Mou was born in a small village of around thirty farming families in the northeast of Laos, toward the border with Viet Nam. She remembers life there as simple and hard, a constant round of work even for children. There was no school, no toys. “We played games with sticks and with the farm animals,” she recalls. By the age of twelve, she was the full-time babysitter of the family’s younger children. (There was a total of twelve, but four died very young.) The village and its inhabitants were all she knew, a small but safe milieu.
When Mou was fourteen, the war began to impact the village. A couple of retreating French soldiers found their way to the village, where Communists then came in pursuit. (Here Mou’s voice starts to intensify.) The French escaped but soon after others came to the village to recruit men to their side. Several went including Mou’s brother. Then a group of Pathet Lao came “to educate” the villagers about their intentions and their war against the colonialists. This was very confusing to the villagers, who had no understanding of the politics of the region.
During this time, Mou got married and began her own family.; but by the time she was seventeen everything changed. American troops had encamped nearby, and they came to the village offering to pay men to fight with them. (Mou’s recitation here became very excited.) Every man in the village went, and it was exceedingly hard for the remaining women to maintain all the farming and household chores.
Then Mou was notified that her husband had been wounded and lost his right arm. She went to take care of him, and for the first time experienced life in the midst of warfare. The noise and confusion terrified her. She and her husband were forced to escape under cover of darkness carrying their children through the jungle to another village. Shortly thereafter the family went to Vientiane, the capital, where her husband could get better medical care. For two years they lived with a Laotian family that fed and cared for them.
After two years, they moved to Long Shen, where she had three more children. The time there was difficult. Americans brought in food once or twice a week, but it was never enough, and the soldiers were fed first. Often the women got nothing. In desperation, Mou and her mother-in-law began to garden on land that wasn’t theirs.
Finally, learning that General Vang Pao, the leader of the Hmong forces, was now in Vientiane, they returned there only to find out he had fled to Thailand. Another general tried to persuade them to stay, but when the city came under heavy attack, they saw hundreds of people fleeing, and in the general tumult, they decided to leave, too. Her husband was able to hire two taxi drivers to take the family to the border and they also found a boatman they could pay to take them across the Mekong River into Thailand.
The family spent four years in refugee camps. In the last two food was scarce and it was very hard. They were confined to the camp, and besides taking care of the children Mou’s only occupation was sewing traditional items for sale to Thai civilians.
The family was fortunate to have a son-in-law living in Minnesota who was able to sponsor them to come there. Arriving in winter, they first months in the U.S. were disorienting and depressing. They were unused to the cold and snow, and to the way of life.
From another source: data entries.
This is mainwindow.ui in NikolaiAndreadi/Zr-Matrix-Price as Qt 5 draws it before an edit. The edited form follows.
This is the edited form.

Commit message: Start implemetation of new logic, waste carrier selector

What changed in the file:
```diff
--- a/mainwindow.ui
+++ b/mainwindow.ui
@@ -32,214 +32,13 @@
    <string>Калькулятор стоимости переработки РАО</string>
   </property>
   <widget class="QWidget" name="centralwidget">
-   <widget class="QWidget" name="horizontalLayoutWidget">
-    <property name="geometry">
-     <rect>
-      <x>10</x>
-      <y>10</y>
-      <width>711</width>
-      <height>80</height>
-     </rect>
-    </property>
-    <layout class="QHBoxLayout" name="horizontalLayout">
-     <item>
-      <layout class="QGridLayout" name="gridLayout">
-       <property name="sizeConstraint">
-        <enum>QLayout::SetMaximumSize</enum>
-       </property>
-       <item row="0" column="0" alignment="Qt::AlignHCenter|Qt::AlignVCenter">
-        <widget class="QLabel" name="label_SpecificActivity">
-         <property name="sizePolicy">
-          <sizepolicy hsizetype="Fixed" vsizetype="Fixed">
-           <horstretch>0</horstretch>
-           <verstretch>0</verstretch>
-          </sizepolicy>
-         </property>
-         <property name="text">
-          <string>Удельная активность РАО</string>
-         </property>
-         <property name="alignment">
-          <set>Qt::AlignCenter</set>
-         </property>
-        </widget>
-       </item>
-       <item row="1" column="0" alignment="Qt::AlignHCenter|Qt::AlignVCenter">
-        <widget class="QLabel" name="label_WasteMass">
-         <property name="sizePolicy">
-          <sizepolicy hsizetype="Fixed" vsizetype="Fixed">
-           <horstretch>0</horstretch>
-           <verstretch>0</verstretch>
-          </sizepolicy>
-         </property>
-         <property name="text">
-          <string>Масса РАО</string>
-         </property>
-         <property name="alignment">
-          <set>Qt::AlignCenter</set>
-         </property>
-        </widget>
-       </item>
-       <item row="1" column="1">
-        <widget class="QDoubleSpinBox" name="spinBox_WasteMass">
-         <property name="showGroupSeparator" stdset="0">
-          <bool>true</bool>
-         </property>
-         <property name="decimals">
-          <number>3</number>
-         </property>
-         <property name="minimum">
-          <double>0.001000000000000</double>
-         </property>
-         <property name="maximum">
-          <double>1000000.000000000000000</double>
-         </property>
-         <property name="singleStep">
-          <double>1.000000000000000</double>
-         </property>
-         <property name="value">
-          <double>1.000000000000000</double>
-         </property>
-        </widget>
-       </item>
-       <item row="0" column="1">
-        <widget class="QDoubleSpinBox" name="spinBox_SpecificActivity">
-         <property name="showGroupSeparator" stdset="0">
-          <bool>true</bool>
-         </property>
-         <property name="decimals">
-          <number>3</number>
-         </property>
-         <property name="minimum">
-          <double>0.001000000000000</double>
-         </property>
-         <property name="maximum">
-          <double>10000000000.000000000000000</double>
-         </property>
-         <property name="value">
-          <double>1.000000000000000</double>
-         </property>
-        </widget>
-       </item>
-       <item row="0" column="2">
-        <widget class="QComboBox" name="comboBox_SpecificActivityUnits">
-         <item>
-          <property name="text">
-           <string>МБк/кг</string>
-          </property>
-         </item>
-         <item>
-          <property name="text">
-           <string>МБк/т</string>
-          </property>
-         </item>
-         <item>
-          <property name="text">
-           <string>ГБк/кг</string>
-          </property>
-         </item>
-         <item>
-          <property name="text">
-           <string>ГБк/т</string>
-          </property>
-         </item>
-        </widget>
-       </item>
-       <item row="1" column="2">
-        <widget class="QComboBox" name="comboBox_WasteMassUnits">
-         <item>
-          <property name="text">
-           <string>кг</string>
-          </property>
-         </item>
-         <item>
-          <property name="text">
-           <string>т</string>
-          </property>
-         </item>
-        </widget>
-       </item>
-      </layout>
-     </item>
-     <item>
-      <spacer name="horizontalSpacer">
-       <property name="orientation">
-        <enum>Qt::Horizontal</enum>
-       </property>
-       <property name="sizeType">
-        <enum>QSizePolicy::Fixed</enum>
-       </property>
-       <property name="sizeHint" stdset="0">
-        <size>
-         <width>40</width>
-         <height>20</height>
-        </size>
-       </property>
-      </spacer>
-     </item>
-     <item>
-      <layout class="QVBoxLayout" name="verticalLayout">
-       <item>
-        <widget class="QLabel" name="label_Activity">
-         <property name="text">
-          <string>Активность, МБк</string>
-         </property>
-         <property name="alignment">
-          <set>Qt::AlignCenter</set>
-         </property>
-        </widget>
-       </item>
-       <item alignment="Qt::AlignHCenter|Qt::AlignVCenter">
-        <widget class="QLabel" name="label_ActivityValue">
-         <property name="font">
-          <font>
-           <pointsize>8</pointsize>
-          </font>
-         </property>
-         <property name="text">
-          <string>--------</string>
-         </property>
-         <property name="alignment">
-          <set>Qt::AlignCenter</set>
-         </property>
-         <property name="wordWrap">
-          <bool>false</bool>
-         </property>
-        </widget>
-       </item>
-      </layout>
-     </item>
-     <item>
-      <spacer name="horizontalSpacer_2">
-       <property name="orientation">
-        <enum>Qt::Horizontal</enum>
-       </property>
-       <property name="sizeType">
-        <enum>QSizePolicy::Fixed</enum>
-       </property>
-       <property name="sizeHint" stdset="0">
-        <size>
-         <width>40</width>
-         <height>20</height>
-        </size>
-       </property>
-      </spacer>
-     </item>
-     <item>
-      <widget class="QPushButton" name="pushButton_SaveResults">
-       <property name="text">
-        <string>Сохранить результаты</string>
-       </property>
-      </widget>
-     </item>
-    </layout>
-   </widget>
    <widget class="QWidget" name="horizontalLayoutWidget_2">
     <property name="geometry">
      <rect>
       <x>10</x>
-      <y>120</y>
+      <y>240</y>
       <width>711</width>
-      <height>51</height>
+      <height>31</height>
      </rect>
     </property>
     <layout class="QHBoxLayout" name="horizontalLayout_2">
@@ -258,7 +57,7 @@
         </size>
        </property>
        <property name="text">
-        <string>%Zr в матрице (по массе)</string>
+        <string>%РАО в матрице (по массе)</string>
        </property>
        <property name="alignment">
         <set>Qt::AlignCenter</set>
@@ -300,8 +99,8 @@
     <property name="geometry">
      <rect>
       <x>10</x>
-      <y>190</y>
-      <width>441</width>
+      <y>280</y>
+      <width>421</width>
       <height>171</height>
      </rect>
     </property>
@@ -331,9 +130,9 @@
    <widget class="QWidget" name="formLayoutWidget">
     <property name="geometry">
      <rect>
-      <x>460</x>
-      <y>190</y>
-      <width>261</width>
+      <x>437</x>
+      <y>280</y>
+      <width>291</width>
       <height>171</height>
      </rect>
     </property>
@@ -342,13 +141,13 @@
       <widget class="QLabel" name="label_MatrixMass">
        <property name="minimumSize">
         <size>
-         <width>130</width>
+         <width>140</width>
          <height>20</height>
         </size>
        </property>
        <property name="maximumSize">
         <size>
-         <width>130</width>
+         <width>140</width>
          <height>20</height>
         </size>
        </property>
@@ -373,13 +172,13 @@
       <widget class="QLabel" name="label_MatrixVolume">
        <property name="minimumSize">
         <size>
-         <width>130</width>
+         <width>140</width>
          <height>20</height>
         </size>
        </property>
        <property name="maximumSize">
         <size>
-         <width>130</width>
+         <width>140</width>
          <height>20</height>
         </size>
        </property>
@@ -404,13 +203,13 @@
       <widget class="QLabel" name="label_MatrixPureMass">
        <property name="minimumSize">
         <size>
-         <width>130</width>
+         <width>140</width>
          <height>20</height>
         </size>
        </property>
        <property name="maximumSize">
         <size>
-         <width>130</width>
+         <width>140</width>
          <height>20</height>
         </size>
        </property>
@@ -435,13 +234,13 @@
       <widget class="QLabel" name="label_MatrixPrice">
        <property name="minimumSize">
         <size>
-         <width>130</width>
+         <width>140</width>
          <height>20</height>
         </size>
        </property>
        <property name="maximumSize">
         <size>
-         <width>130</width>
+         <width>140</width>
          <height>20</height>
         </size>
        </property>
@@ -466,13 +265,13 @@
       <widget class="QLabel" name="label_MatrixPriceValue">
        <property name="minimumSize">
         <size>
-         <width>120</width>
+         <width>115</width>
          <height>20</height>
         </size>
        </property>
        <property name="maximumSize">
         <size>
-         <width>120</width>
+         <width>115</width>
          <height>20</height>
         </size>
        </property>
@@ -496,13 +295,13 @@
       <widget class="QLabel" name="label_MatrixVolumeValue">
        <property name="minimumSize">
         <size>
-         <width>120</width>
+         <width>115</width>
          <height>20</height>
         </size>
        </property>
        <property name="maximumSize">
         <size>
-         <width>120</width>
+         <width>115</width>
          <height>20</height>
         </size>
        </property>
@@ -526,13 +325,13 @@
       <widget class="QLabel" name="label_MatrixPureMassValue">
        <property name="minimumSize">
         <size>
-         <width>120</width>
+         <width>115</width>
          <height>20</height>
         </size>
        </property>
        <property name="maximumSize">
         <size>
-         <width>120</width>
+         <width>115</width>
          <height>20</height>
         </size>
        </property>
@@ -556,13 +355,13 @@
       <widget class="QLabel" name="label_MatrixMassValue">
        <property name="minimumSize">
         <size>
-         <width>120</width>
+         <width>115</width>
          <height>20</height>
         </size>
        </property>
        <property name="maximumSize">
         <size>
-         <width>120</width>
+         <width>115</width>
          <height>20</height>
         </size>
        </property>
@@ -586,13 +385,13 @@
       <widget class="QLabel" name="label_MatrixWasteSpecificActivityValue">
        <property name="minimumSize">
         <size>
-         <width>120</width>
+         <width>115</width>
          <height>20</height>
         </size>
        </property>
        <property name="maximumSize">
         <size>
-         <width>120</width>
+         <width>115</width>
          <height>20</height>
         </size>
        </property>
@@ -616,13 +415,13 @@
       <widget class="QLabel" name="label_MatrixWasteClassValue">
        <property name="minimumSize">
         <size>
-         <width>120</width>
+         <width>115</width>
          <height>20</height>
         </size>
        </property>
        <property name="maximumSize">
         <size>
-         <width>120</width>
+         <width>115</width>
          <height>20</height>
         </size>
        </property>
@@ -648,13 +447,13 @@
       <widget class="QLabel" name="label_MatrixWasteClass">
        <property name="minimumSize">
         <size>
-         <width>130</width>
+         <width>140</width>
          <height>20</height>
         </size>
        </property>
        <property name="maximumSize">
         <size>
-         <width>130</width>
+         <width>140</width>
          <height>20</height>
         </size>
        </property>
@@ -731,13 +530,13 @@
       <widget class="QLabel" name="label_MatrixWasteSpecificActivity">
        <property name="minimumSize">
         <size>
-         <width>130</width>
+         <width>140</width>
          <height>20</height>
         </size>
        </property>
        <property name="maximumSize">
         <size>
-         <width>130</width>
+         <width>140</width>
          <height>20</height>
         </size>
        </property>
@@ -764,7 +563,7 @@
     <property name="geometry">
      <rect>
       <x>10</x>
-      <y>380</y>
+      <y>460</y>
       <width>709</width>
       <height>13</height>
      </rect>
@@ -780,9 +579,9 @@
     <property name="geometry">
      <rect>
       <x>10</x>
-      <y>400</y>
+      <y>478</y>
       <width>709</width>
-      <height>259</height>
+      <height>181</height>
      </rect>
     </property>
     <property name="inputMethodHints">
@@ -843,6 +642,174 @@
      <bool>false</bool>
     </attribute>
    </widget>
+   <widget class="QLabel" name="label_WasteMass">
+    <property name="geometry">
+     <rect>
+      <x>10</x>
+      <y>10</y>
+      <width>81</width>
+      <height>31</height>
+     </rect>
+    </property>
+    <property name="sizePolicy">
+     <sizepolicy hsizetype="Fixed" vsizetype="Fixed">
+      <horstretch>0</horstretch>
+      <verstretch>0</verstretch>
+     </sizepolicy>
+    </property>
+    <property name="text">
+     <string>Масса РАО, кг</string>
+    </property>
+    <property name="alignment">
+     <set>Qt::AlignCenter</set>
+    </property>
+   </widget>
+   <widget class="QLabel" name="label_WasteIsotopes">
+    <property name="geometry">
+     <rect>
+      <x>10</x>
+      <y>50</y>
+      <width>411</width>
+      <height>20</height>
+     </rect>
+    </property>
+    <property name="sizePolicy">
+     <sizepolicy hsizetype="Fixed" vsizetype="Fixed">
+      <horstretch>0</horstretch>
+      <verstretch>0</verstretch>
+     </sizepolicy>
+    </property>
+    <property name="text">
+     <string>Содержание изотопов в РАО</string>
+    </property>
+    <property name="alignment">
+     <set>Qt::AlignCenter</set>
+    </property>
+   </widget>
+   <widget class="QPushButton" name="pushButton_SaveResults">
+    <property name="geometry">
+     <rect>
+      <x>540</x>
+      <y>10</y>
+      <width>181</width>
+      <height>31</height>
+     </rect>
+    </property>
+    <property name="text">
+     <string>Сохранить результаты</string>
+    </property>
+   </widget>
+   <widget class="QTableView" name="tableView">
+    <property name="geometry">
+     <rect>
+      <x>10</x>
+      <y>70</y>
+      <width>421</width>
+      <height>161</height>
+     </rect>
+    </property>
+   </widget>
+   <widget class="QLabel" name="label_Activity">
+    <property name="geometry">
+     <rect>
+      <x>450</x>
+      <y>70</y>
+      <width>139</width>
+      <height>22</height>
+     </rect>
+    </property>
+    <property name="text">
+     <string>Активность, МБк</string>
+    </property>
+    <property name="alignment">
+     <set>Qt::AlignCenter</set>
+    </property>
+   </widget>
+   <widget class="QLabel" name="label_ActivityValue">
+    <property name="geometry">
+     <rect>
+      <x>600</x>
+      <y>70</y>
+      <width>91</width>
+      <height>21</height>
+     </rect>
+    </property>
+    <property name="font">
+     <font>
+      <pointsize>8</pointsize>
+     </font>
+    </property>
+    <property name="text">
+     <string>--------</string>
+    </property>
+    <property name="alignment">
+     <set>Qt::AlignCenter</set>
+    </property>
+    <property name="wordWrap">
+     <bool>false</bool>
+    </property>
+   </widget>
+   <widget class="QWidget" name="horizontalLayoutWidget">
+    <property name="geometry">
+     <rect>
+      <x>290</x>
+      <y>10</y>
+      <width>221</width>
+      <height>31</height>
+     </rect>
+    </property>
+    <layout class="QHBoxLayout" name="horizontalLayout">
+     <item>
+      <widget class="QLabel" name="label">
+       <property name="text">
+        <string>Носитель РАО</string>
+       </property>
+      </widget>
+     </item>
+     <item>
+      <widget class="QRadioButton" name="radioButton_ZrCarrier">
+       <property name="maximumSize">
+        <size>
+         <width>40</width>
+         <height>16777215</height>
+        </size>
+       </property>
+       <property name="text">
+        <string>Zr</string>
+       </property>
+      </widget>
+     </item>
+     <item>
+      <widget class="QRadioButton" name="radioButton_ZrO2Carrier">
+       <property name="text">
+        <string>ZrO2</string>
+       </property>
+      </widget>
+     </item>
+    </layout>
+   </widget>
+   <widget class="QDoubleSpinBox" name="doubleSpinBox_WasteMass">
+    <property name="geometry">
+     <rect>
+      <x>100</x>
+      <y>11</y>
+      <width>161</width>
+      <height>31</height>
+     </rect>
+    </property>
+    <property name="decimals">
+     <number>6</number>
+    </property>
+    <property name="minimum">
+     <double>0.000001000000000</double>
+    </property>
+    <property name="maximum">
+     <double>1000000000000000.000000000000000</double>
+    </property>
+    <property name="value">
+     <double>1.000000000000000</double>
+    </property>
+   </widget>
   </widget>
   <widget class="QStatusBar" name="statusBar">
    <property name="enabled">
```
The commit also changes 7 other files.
They had other relatives in Fresno who told them that the climate and welfare support were better there, and after five years they were able to make the move.
Mou says she is still unsettled by her limited English and understanding of life around her, and by economic pressures. She is, though, very grateful that her children have been able to grow up and take advantage of this country’s opportunities. She is still in contact with family in Laos, who she misses, but has no desire to return to the memories there. She regrets that her children have little interest in Hmong culture, but accepts this as a cost of the war.
Richard Stone is on the boards of the Fresno Center for Nonviolence and Community Alliance and author of the book Hidden in Plain Sight. Contact him at firstname.lastname@example.org.